The keel of the first Squadron 2020 multi-role corvette was lowered at Rauma shipyard on Thursday 11 April. The traditional keel laying ceremony celebrates in effect the birth of the ship and marks the actual start of construction of the ship’s hull.

The keel of a ship and its cradle were lowered on a building trestle inside a construction hall where the ship is being built. As is the tradition, two lucky coins were placed under the ship that will remain there once the ship is completed.

Due to national security reasons, the corvettes are being built indoors. This is why outsiders were prohibited from also attending the keel laying ceremony. Present in the ceremony were the ordering party, that is the Finnish Defence Forces Logistics Command, the Finnish Navy, maritime classification society Lloyd’s Reister as well as the Rauma Marine Constructions (RMC) management and key employees in the project.
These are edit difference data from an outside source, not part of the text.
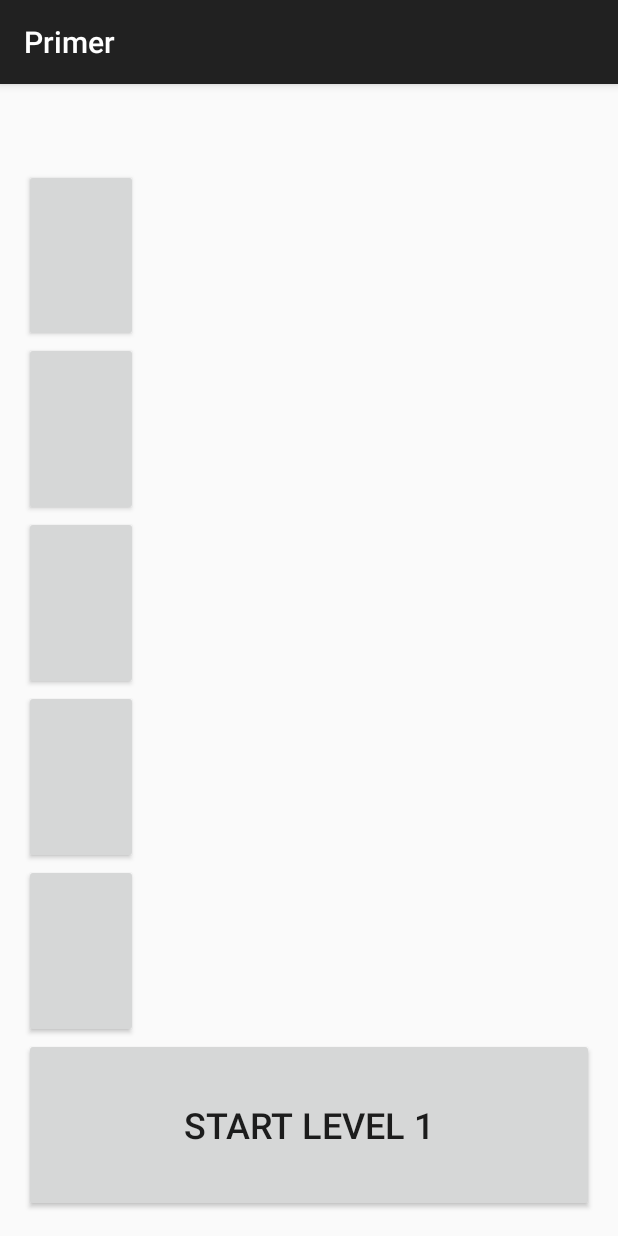
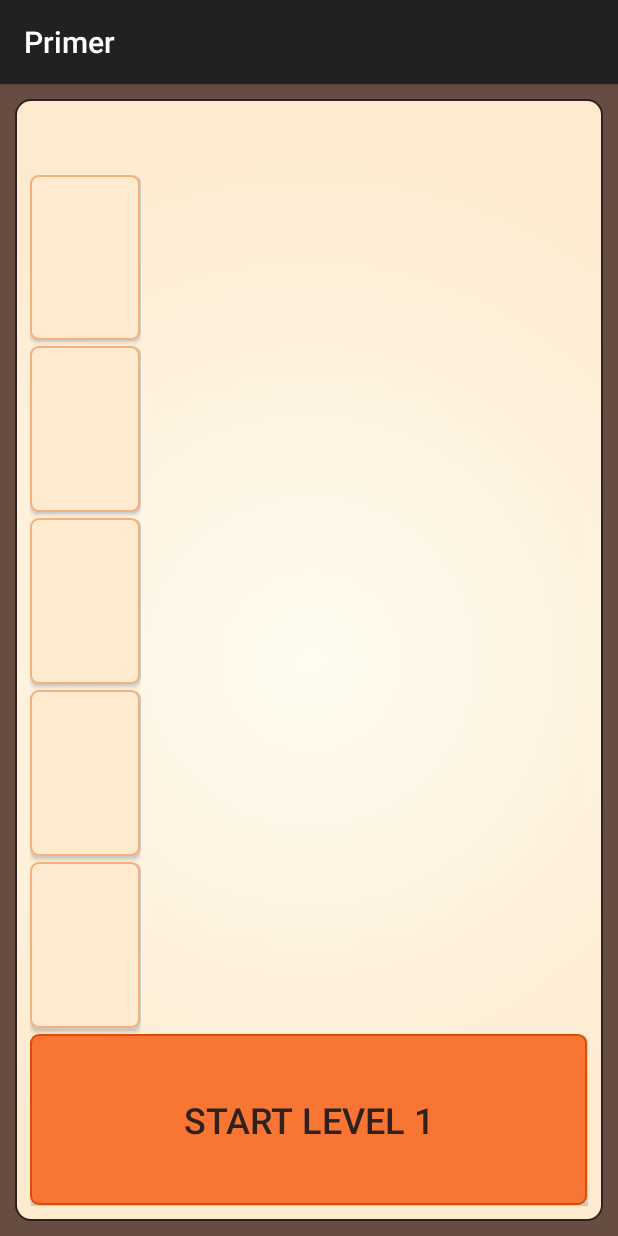
Before and after one commit to taly/Primer, an Android app: the screen it shows after launch (MainActivity), on a phone screen of 412 x 824 dp. Run offline under Robolectric (Android 15) with nearby library versions, the phone set to English and light mode, and no system bars.

Commit message:
Some serious design improvements

```diff
--- a/app/build.gradle
+++ b/app/build.gradle
@@ -6,7 +6,7 @@ android {
 
     defaultConfig {
         applicationId "com.example.trabinerson.primer"
-        minSdkVersion 15
+        minSdkVersion 16
         targetSdkVersion 23
         versionCode 1
         versionName "1.0"
--- /dev/null
+++ b/app/src/main/res/drawable-xxhdpi/background.xml
@@ -0,0 +1,10 @@
+<?xml version="1.0" encoding="utf-8"?>
+<selector xmlns:android="http://schemas.android.com/apk/res/android">
+    <item >
+        <shape android:shape="rectangle"  >
+            <corners android:radius="10dip" />
+            <stroke android:width="1dip" android:color="@color/backroundStroke" />
+            <gradient android:type="radial" android:gradientRadius="550" android:startColor="@color/background1" android:endColor="@color/backround2" />
+        </shape>
+    </item>
+</selector>
--- /dev/null
+++ b/app/src/main/res/drawable-xxhdpi/prime_button.xml
@@ -0,0 +1,59 @@
+<?xml version="1.0" encoding="utf-8"?>
+<selector xmlns:android="http://schemas.android.com/apk/res/android" >
+
+    <item android:state_pressed="true">
+        <layer-list>
+            <item android:right="@dimen/button_shadow" android:bottom="@dimen/button_shadow">
+                <shape android:shape="rectangle">
+                    <corners android:radius="5dip" />
+                    <solid android:color="@android:color/transparent" />
+                </shape>
+            </item>
+            <item android:top="@dimen/button_shadow" android:left="@dimen/button_shadow">
+                <shape android:shape="rectangle"  >
+                    <corners android:radius="5dip" />
+                    <stroke android:width="1dip" android:color="@color/primeButtonStroke" />
+                    <solid android:color="@color/primeButton2" />
+                </shape>
+            </item>
+        </layer-list>
+    </item>
+
+    <item android:state_focused="true">
+        <layer-list>
+            <item android:right="@dimen/button_shadow" android:bottom="@dimen/button_shadow">
+                <shape android:shape="rectangle">
+                    <corners android:radius="5dip" />
+                    <solid android:color="@android:color/transparent" />
+                </shape>
+            </item>
+            <item android:top="@dimen/button_shadow" android:left="@dimen/button_shadow">
+                <shape android:shape="rectangle"  >
+                    <corners android:radius="5dip" />
+                    <stroke android:width="1dip" android:color="@color/primeButtonStroke" />
+                    <solid android:color="@color/primeButton2" />
+                </shape>
+            </item>
+        </layer-list>
+    </item>
+
+    <item>
+        <layer-list>
+            <item android:left="@dimen/button_shadow" android:top="@dimen/button_shadow">
+                <shape android:shape="rectangle">
+                    <corners android:radius="5dip" />
+                    <solid android:color="#ccc" />
+                </shape>
+            </item>
+            <item android:bottom="@dimen/button_shadow" android:right="@dimen/button_shadow">
+                <shape android:shape="rectangle"  >
+                    <corners android:radius="5dip" />
+                    <stroke android:width="1dip" android:color="@color/primeButtonStroke" />
+                    <solid android:color="@color/primeButton2" />
+
+                </shape>
+            </item>
+        </layer-list>
+    </item>
+
+</selector>
--- /dev/null
+++ b/app/src/main/res/drawable-xxhdpi/progress_bar.xml
@@ -0,0 +1,25 @@
+<?xml version="1.0" encoding="utf-8"?>
+<selector xmlns:android="http://schemas.android.com/apk/res/android">
+    <item android:id="@android:id/secondaryProgress">
+        <clip>
+            <shape>
+                <corners android:radius="5dip" />
+
+                <solid android:color="@color/timer1" />
+            </shape>
+        </clip>
+
+        <color android:color="@color/timer1" />
+    </item>
+    <item android:id="@android:id/progress">
+        <clip>
+            <shape>
+                <corners android:radius="5dip" />
+
+                <solid android:color="@color/timer1" />
+            </shape>
+        </clip>
+
+        <color android:color="@color/timer1" />
+    </item>
+</selector>
--- /dev/null
+++ b/app/src/main/res/drawable-xxhdpi/start_button.xml
@@ -0,0 +1,59 @@
+<?xml version="1.0" encoding="utf-8"?>
+<selector xmlns:android="http://schemas.android.com/apk/res/android" >
+
+    <item android:state_pressed="true">
+        <layer-list>
+            <item android:right="@dimen/button_shadow" android:bottom="@dimen/button_shadow">
+                <shape android:shape="rectangle">
+                    <corners android:radius="5dip" />
+                    <solid android:color="@android:color/transparent" />
+                </shape>
+            </item>
+            <item android:top="@dimen/button_shadow" android:left="@dimen/button_shadow">
+                <shape android:shape="rectangle"  >
+                    <corners android:radius="5dip" />
+                    <stroke android:width="1dip" android:color="@color/startButtonStroke" />
+                    <solid android:color="@color/startButton1" />
+                </shape>
+            </item>
+        </layer-list>
+    </item>
+
+    <item android:state_focused="true">
+        <layer-list>
+            <item android:right="@dimen/button_shadow" android:bottom="@dimen/button_shadow">
+                <shape android:shape="rectangle">
+                    <corners android:radius="5dip" />
+                    <solid android:color="@android:color/transparent" />
+                </shape>
+            </item>
+            <item android:top="@dimen/button_shadow" android:left="@dimen/button_shadow">
+                <shape android:shape="rectangle"  >
+                    <corners android:radius="5dip" />
+                    <stroke android:width="1dip" android:color="@color/startButtonStroke" />
+                    <solid android:color="@color/startButton1" />
+                </shape>
+            </item>
+        </layer-list>
+    </item>
+
+    <item>
+        <layer-list>
+            <item android:left="@dimen/button_shadow" android:top="@dimen/button_shadow">
+                <shape android:shape="rectangle">
+                    <corners android:radius="5dip" />
+                    <solid android:color="#ccc" />
+                </shape>
+            </item>
+            <item android:bottom="@dimen/button_shadow" android:right="@dimen/button_shadow">
+                <shape android:shape="rectangle"  >
+                    <corners android:radius="5dip" />
+                    <stroke android:width="1dip" android:color="@color/startButtonStroke" />
+                    <solid android:color="@color/startButton1" />
+
+                </shape>
+            </item>
+        </layer-list>
+    </item>
+
+</selector>
--- a/app/src/main/res/layout/activity_main.xml
+++ b/app/src/main/res/layout/activity_main.xml
@@ -1,13 +1,16 @@
 <FrameLayout xmlns:android="http://schemas.android.com/apk/res/android"
-    xmlns:tools="http://schemas.android.com/tools" android:layout_width="match_parent"
-    android:layout_height="match_parent" android:paddingLeft="@dimen/activity_horizontal_margin"
-    android:paddingRight="@dimen/activity_horizontal_margin"
-    android:paddingTop="@dimen/activity_vertical_margin"
-    android:paddingBottom="@dimen/activity_vertical_margin" tools:context=".MainActivity">
+             xmlns:tools="http://schemas.android.com/tools"
+             android:layout_width="match_parent"
+             android:background="@color/background"
+             android:layout_height="match_parent"
+             tools:context=".MainActivity">
 
     <LinearLayout
         android:layout_width="match_parent"
         android:layout_height="match_parent"
+        android:background="@drawable/background"
+        android:layout_margin="10dp"
+        android:padding="10dp"
         android:orientation="vertical">
 
         <TextView
@@ -33,44 +36,29 @@
                 android:layout_weight="1">
 
                 <Button
-                    android:layout_width="wrap_content"
-                    android:layout_height="0dp"
-                    android:layout_weight="1"
+                    style="@style/PrimeButton"
                     tools:text="2"
                     android:id="@+id/prime1"
-                    android:textSize="30sp"
                     android:onClick="onPrimeClick"/>
                 <Button
-                    android:layout_width="wrap_content"
-                    android:layout_height="0dp"
-                    android:layout_weight="1"
+                    style="@style/PrimeButton"
                     tools:text="3"
                     android:id="@+id/prime2"
-                    android:textSize="30sp"
                     android:onClick="onPrimeClick"/>
                 <Button
-                    android:layout_width="wrap_content"
-                    android:layout_height="0dp"
-                    android:layout_weight="1"
+                    style="@style/PrimeButton"
                     tools:text="5"
                     android:id="@+id/prime3"
-                    android:textSize="30sp"
                     android:onClick="onPrimeClick"/>
                 <Button
-                    android:layout_width="wrap_content"
-                    android:layout_height="0dp"
-                    android:layout_weight="1"
+                    style="@style/PrimeButton"
                     tools:text="7"
                     android:id="@+id/prime4"
-                    android:textSize="30sp"
                     android:onClick="onPrimeClick"/>
                 <Button
-                    android:layout_width="wrap_content"
-                    android:layout_height="0dp"
-                    android:layout_weight="1"
+                    style="@style/PrimeButton"
                     tools:text="11"
                     android:id="@+id/prime5"
-                    android:textSize="30sp"
                     android:onClick="onPrimeClick"/>
 
             </LinearLayout>
@@ -111,13 +99,14 @@
             android:layout_height="0dp"
             android:layout_weight="1">
 
-
             <Button
+                android:background="@drawable/start_button"
                 android:id="@+id/button_start"
                 android:layout_width="match_parent"
                 android:layout_height="match_parent"
                 android:text="Start Level 1"
                 android:textSize="24dp"
+                android:textColor="@color/startButtonTextColor"
                 android:onClick="onStartClick"/>
 
             <ProgressBar
@@ -128,6 +117,7 @@
                 android:max="100"
                 android:progress="100"
                 android:layout_gravity="center"
+                android:progressDrawable="@drawable/progress_bar"
                 android:visibility="invisible"/>
         </FrameLayout>
 
--- /dev/null
+++ b/app/src/main/res/values/colors.xml
@@ -0,0 +1,21 @@
+<?xml version="1.0" encoding="utf-8"?>
+<resources>
+    <color name="background">#674C41</color>
+
+    <color name="background1">#fefcf0</color>
+    <color name="backround2">#FEEACF</color>
+    <color name="backroundStroke">#2f221e</color>
+
+    <color name="primeButton1">#FEF9E3</color>
+    <color name="primeButton2">#FEEACF</color>
+    <color name="primeButtonStroke">#F6B07D</color>
+    <color name="primeButtonTextColor">#674C41</color>
+
+    <color name="startButton1">#F97534</color>
+    <color name="startButton2">#fa905c</color>
+    <color name="startButtonStroke">#da4d07</color>
+    <color name="startButtonTextColor">#2f221e</color>
+
+    <color name="timer1">#F97534</color>
+
+</resources>
--- a/app/src/main/res/values/dimens.xml
+++ b/app/src/main/res/values/dimens.xml
@@ -2,4 +2,5 @@
     <!-- Default screen margins, per the Android Design guidelines. -->
     <dimen name="activity_horizontal_margin">16dp</dimen>
     <dimen name="activity_vertical_margin">16dp</dimen>
+    <dimen name="button_shadow">1dp</dimen>
 </resources>
--- a/app/src/main/res/values/styles.xml
+++ b/app/src/main/res/values/styles.xml
@@ -5,4 +5,14 @@
         <!-- Customize your theme here. -->
     </style>
 
+    <style name="PrimeButton">
+        <item name="android:layout_width">wrap_content</item>
+        <item name="android:layout_height">0dp</item>
+        <item name="android:layout_weight">1</item>
+        <item name="android:textSize">30sp</item>
+        <item name="android:textColor">@color/primeButtonTextColor</item>
+        <item name="android:background">@drawable/prime_button</item>
+        <item name="android:layout_marginBottom">3dp</item>
+    </style>
+
 </resources>
```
“This day celebrates especially the shared work of the entire shipyard. The ship, today only a keel, can be seen as a symbol representing the commitment our shipyard and personnel have towards national defence. Our work has required smooth, extensive and open collaboration between the ordering party and all those connected to the project. The collaboration we have achieved is an asset that will ensure a successful outcome,”

Project Director Timo Ståhlhammar

It has been five months since the start of construction, and the operative phase has progressed efficiently. The first part of the keel weighs 56 tonnes. The direct impact the Squadron Project has on employment in Finland is approximately 3,600 person-years.

RMC is building four Pohjanmaa-class multi role corvettes in total for the Finnish Navy. Multi role corvette is a surface combatant capable of effectively conducting a range of Navy tasks at sea all year round. The high-performance vessels are designed to operate in the Baltic Sea year-round in various circumstances, including also icy and freezing conditions.

Latest News